I’ve written before about the pernicious and unjust nature of the UK’s libel laws – let’s face it, when the UK becomes the jurisdiction of choice for wealthy litigious American s’lebs intending to sue their native supermarket tabloids, then you know damn well how biased and unfair our own libel laws are.
As if to drive home the point, Heather Brooke of Your Right To Know seems to have found herself on the wrong end of the MSM’s paranoia about litigation for doing nothing more than expressing an opinion about a recent, and well-documented libel action:
Well no sooner do I write about England’s draconian libel laws and the chilling effect they have on freedom of expression then I hear word that the solicitor for self-proclaimed childcare ‘expert’ Gina Ford has complained to the Times about my piece and they have now removed my article from their website while they deal with the complaint.
Huh? No seriously, Ford, who sued and obtained a settlement from Mumsnet over comments posted in their forum that were removed within 24 hours of posting, has now complained, and had taken down, an article on the pernicious state of the UK’s libel laws for no other reason than the fact that Heather refers to her lawsuit against Mumsnet as an example or precisely how the current construction of libel/defamation, in which the defendent has to ‘prove their innocence’ – it a tad more complex than that but that’s the general gist – is unfair and biased in favour of the rich and shameless.
I think you can guess what’s coming next… notwithstanding the matter of copyright, I think it’s time for another ‘I’m Spartacus’ moment, so here’s Heather’s article from the Times, in full.
England, home of the mother of all injustices
The Times, May 14, 2007
By Heather Brooke
The libel laws are an abomination. They favour rich, litigious bullies at the expense of free expression. Even a website for mothers to chatter on is fair game to this draconian law.
Last week mumsnet.com was forced to pay a five-figure sum for comments posted on its chat site. It stood by the comments but this law is such an ass that the burden of proof rests solely with the defendant.
Meanwhile, claimants can make their allegations free from evidential proof. Their opinion is all that counts. They do not have to prove the comments are false. They don’t even have to show any harm to their reputation. I can think of no other area in law in which an individual’s spurious opinion outweighs the greater public good of truth and justice.

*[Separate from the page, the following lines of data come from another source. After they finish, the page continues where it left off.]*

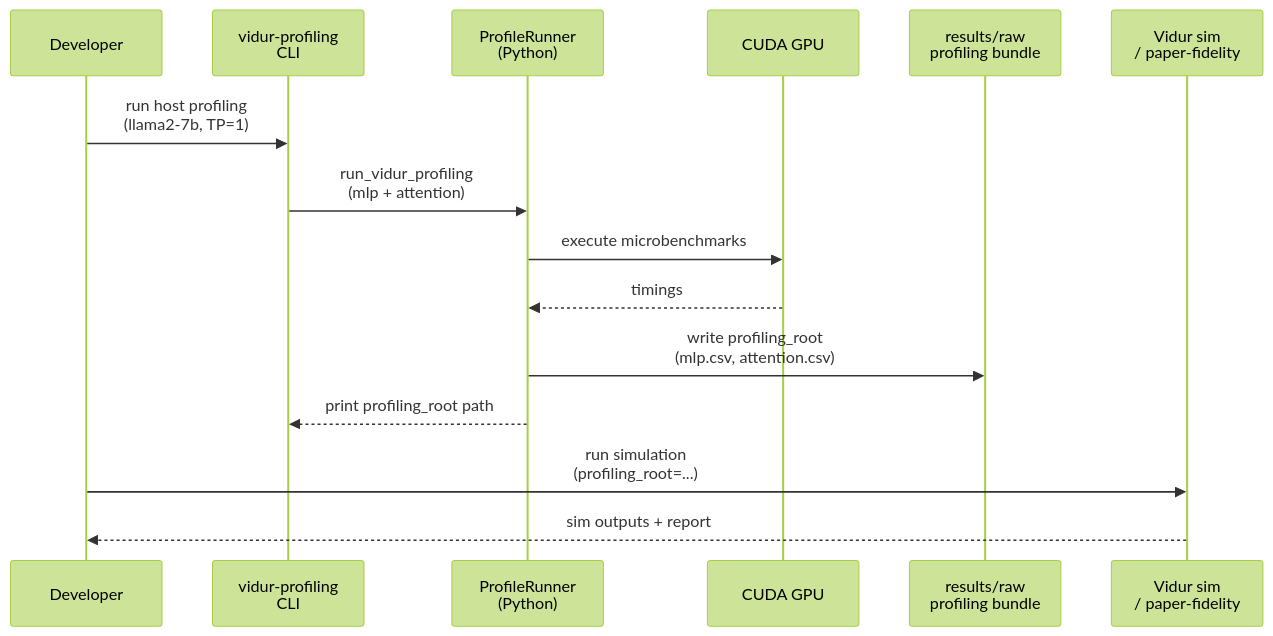
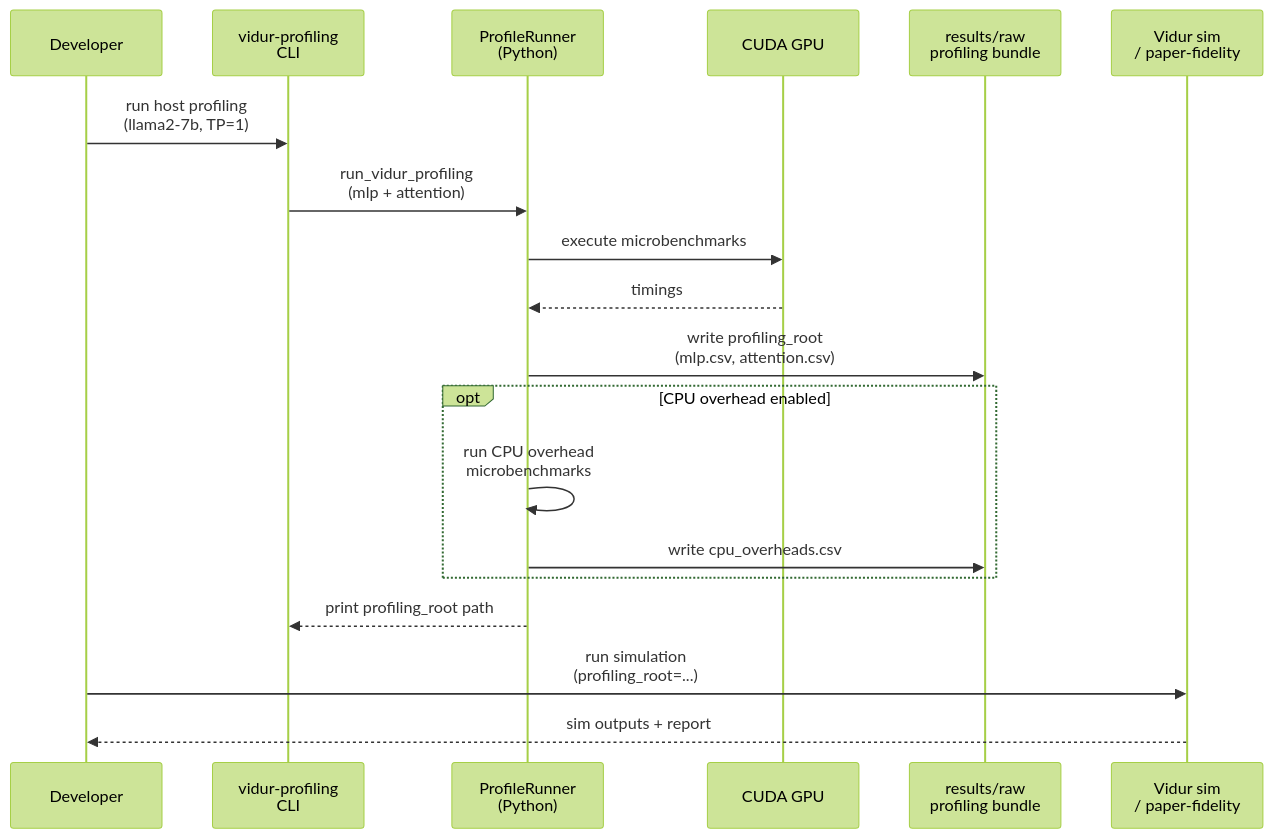
The diagram in context/plans/plan-vidur-profiling-llama2-7b.md (CodeGandee/gpu-simulate-test), drawn with Mermaid (forest theme) before and after one commit. The commit also changed other lines of this file, not shown here.

````diff
--- a/context/plans/plan-vidur-profiling-llama2-7b.md
+++ b/context/plans/plan-vidur-profiling-llama2-7b.md
@@ -61,19 +72,23 @@
 ```mermaid
 sequenceDiagram
     participant Dev as Developer
     participant CLI as vidur-profiling<br/>CLI
     participant PR as ProfileRunner<br/>(Python)
     participant GPU as CUDA GPU
     participant FS as results/raw<br/>profiling bundle
     participant SIM as Vidur sim<br/>/ paper-fidelity
 
     Dev->>CLI: run host profiling<br/>(llama2-7b, TP=1)
     CLI->>PR: run_vidur_profiling<br/>(mlp + attention)
     PR->>GPU: execute microbenchmarks
     GPU-->>PR: timings
     PR->>FS: write profiling_root<br/>(mlp.csv, attention.csv)
+    opt CPU overhead enabled
+        PR->>PR: run CPU overhead<br/>microbenchmarks
+        PR->>FS: write cpu_overheads.csv
+    end
     PR-->>CLI: print profiling_root path
 
     Dev->>SIM: run simulation<br/>(profiling_root=...)
     SIM-->>Dev: sim outputs + report
 ```
````
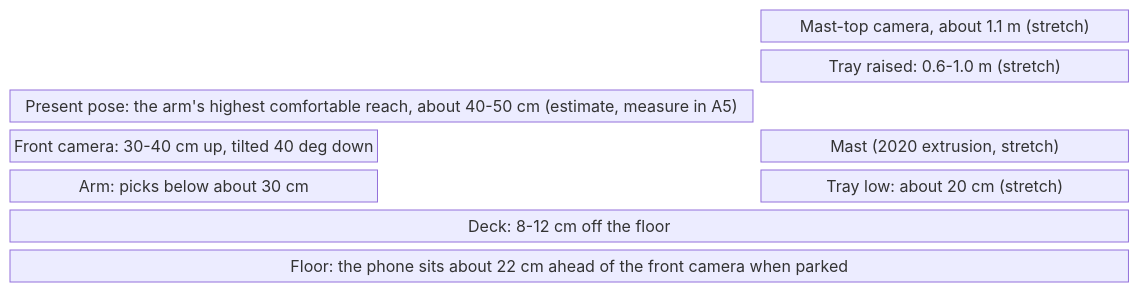
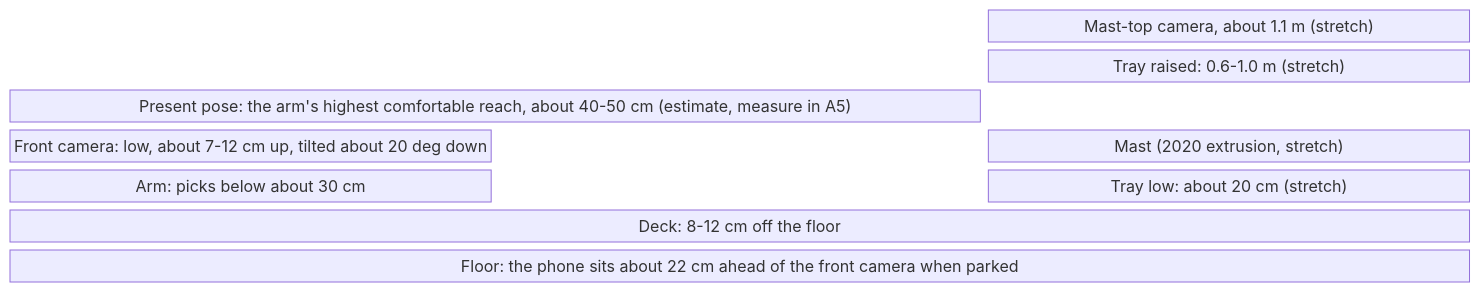
One commit to aarooshpravici/AutoPick-CalHacks changed the fifth of 12 diagrams in plan.md. Above: the diagram before and after it, drawn with Mermaid. The commit also changed other lines of this file, not shown here.

First line of the commit message:
Plan: record two driven + two fixed wheels and the low front camera

````diff
--- a/plan.md
+++ b/plan.md
@@ -189,11 +189,11 @@
 ```mermaid
 block-beta
   columns 3
   space space TOPCAM["Mast-top camera, about 1.1 m (stretch)"]
   space space TRAYUP["Tray raised: 0.6-1.0 m (stretch)"]
   PRESENT["Present pose: the arm's highest comfortable reach, about 40-50 cm (estimate, measure in A5)"]:2 space
-  FRONTCAM["Front camera: 30-40 cm up, tilted 40 deg down"] space MAST["Mast (2020 extrusion, stretch)"]
+  FRONTCAM["Front camera: low, about 7-12 cm up, tilted about 20 deg down"] space MAST["Mast (2020 extrusion, stretch)"]
   ARM["Arm: picks below about 30 cm"] space TRAYLOW["Tray low: about 20 cm (stretch)"]
   DECK["Deck: 8-12 cm off the floor"]:3
   FLOOR["Floor: the phone sits about 22 cm ahead of the front camera when parked"]:3
 ```
````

The Mumsnet case makes clear how libel affects everyone, not just journalists or those working in the traditional media. More and more of us, thanks to the growing ubiquity of blogs, chat groups and web forums, are vulnerable to this nefarious law. And while big media groups have deep pockets, the individual hasn’t.
If the damages don’t get the writer, then legal costs certainly will. Most writers are not rich people and so they must settle. Result: vibrant debate is quashed, truth inevitably suffers. The law is so heavily weighted against freedom of expression that all writers (even those hosting blogs) are being urged to buy libel insurance; the freelance chapter of the National Union of Journalists is inundated with inquiries about its new policy.
No matter that the publishers of Mumsnet didn’t even write the comments that the author Gina Ford claimed defamed her. Under the Defamation Act 1996 nonauthors can be held liable if they fail to expeditiously remove comments someone thinks are defamatory. But how quick is quick? The Mumsnet founder Justine Roberts said that the comments were taken down after little more than 24 hours. Yet the vagueness of the law means she would have to go to court to prove this was a reasonable time period.
As a result we now have a culture where the default position is not free speech but censorship. After the 2001 case Godfrey v. Demon Internet Ltd, all internet service providers became vulnerable to libel lawsuits if they failed to immediately censor comments that a person claimed were defamatory. Whether or not the words are true is irrelevant.
England’s libel laws have never been about protecting individuals – at least not poor or helpless individuals. They are about protecting the rich and the powerful.
A fair law would be one in which the claimant has to prove falsity, harm and malicious intention, while providing a defence for truth, reasonable care and the public interest. Then both reputations and freedom of expression could be protected. Until then, mum’s the word.